=== About this exercise ===
Each line in the entries that has the word "begin" has to be copied.
########
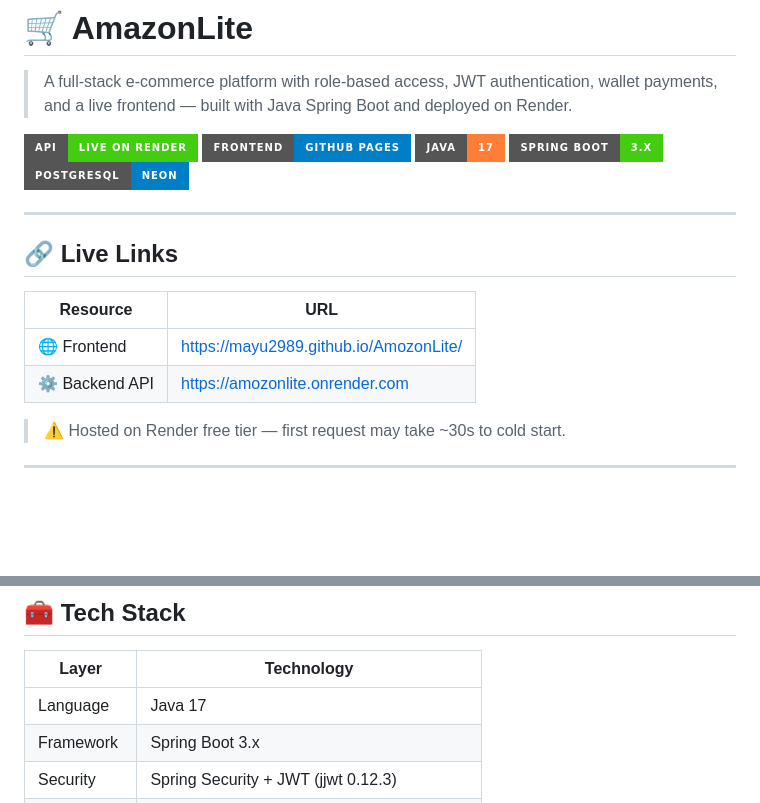
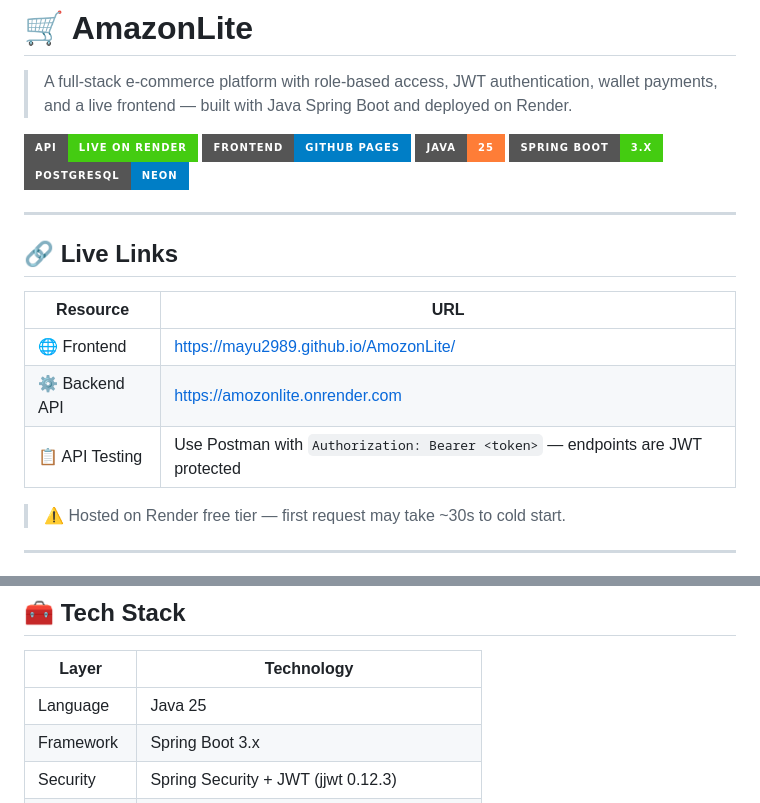
Before and after one commit to mayu2989/AmozonLite, a Markdown page: README.md, 2 parts joined by grey strips. Rendered like a GitHub page; badges without logos; blank space fills up the shorter version.

```diff
--- a/README.md
+++ b/README.md
@@ -4,7 +4,7 @@
 
 [![Live API](https://img.shields.io/badge/API-Live%20on%20Render-brightgreen?style=for-the-badge)](https://amozonlite.onrender.com)
 [![Frontend](https://img.shields.io/badge/Frontend-GitHub%20Pages-blue?style=for-the-badge)](https://mayu2989.github.io/AmozonLite/)
-[![Java](https://img.shields.io/badge/Java-17-orange?style=for-the-badge&logo=java)](https://www.java.com)
+[![Java](https://img.shields.io/badge/Java-25-orange?style=for-the-badge&logo=java)](https://www.java.com)
 [![Spring Boot](https://img.shields.io/badge/Spring%20Boot-3.x-brightgreen?style=for-the-badge&logo=springboot)](https://spring.io/projects/spring-boot)
 [![PostgreSQL](https://img.shields.io/badge/PostgreSQL-Neon-blue?style=for-the-badge&logo=postgresql)](https://neon.tech)
 
@@ -16,6 +16,7 @@
 |---|---|
 | 🌐 Frontend | https://mayu2989.github.io/AmozonLite/ |
 | ⚙️ Backend API | https://amozonlite.onrender.com |
+| 📋 API Testing | Use Postman with `Authorization: Bearer <token>` — endpoints are JWT protected |
 
 > ⚠️ Hosted on Render free tier — first request may take ~30s to cold start.
 
@@ -77,7 +78,7 @@ AmazonLite is a backend-focused e-commerce REST API that simulates a real market
 
 | Layer | Technology |
 |---|---|
-| Language | Java 17 |
+| Language | Java 25 |
 | Framework | Spring Boot 3.x |
 | Security | Spring Security + JWT (jjwt 0.12.3) |
 | Database | PostgreSQL (Neon) |
```
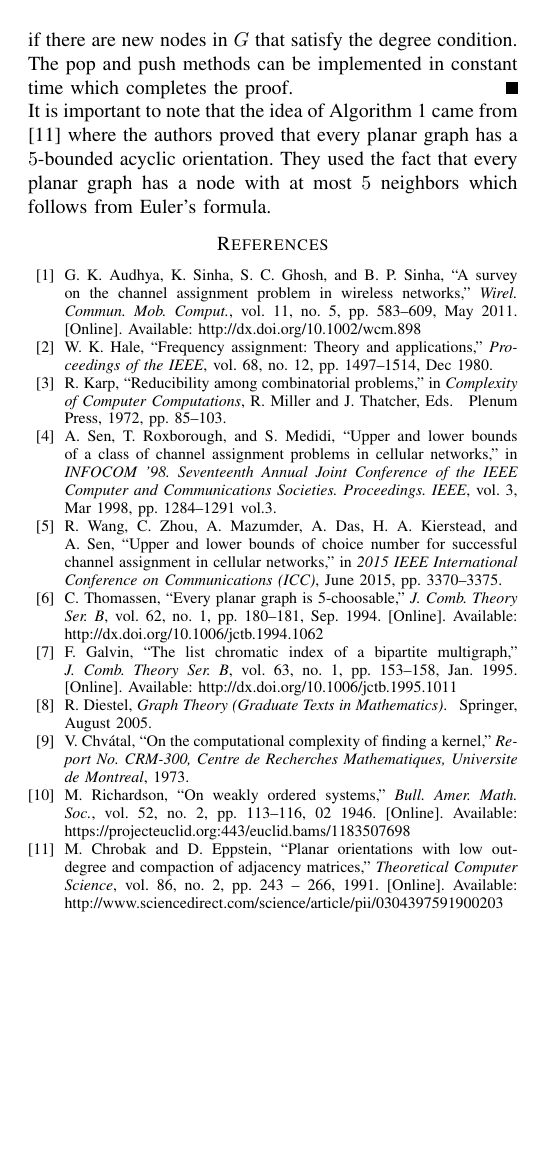
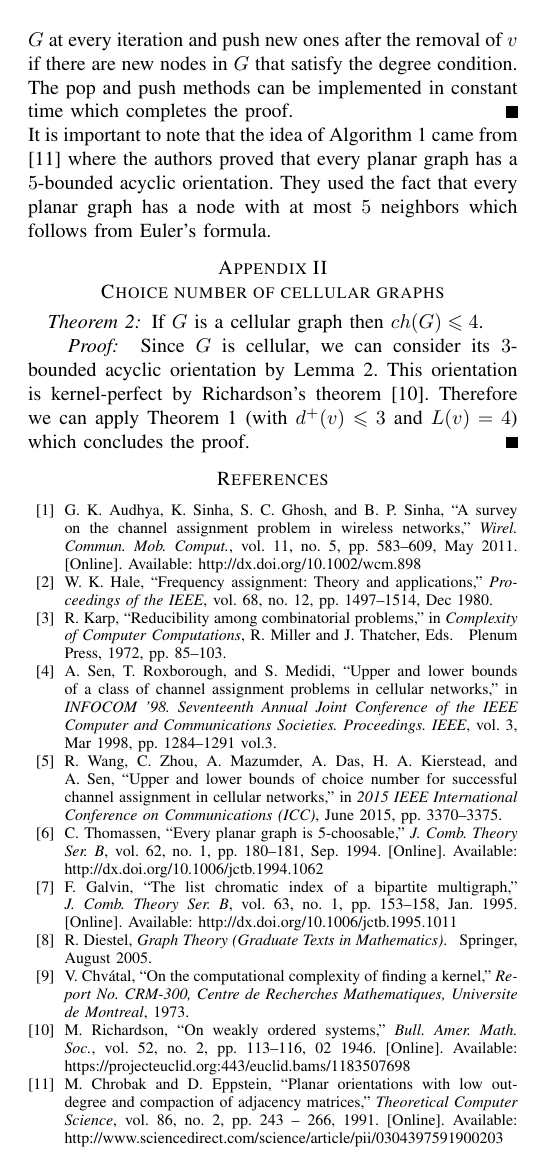
Before and after one commit to Benmartin92/research-kth, a LaTeX paper (research-plan/plan.tex): page 4 of 4. Compiled offline with pdfLaTeX.

Commit message:
Research plan: added an appendix on the choice number of cellular graphs.

```diff
--- a/research-plan/plan.tex
+++ b/research-plan/plan.tex
@@ -248,6 +248,15 @@ It is enough to prove that "Select $v \in V(G)$ such that $\deg(v) \leqslant 3$"
 \end{proof}
 It is important to note that the idea of Algorithm \ref{alg:find-acyclic-bounded-orientation} came from \cite{CHROBAK1991243} where the authors proved that every planar graph has a $5$-bounded acyclic orientation. They used the fact that every planar graph has a node with at most $5$ neighbors which follows from Euler's formula.
 
+\section{Choice number of cellular graphs}
+
+\begin{thm}\label{thm:choice-number}
+If $G$ is a cellular graph then $ch(G) \leqslant 4$.
+\end{thm}
+\begin{proof}
+Since $G$ is cellular, we can consider its $3$-bounded acyclic orientation by Lemma \ref{lem:bounded-acyclic-orientation}. This orientation is kernel-perfect by Richardson's theorem \cite{richardson1946}. Therefore we can apply Theorem \ref{thm:galvin} (with $d^+(v) \leqslant 3$ and $L(v)=4$) which concludes the proof.
+\end{proof}
+
 \addtolength{\textheight}{-12cm}   % This command serves to balance the column lengths
                                   % on the last page of the document manually. It shortens
                                   % the textheight of the last page by a suitable amount.
```
Also changed, not shown: research-plan/plan.tex (2 more changed lines).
########
=== Answer space ===
+\begin{thm}\label{thm:choice-number}
+\begin{proof}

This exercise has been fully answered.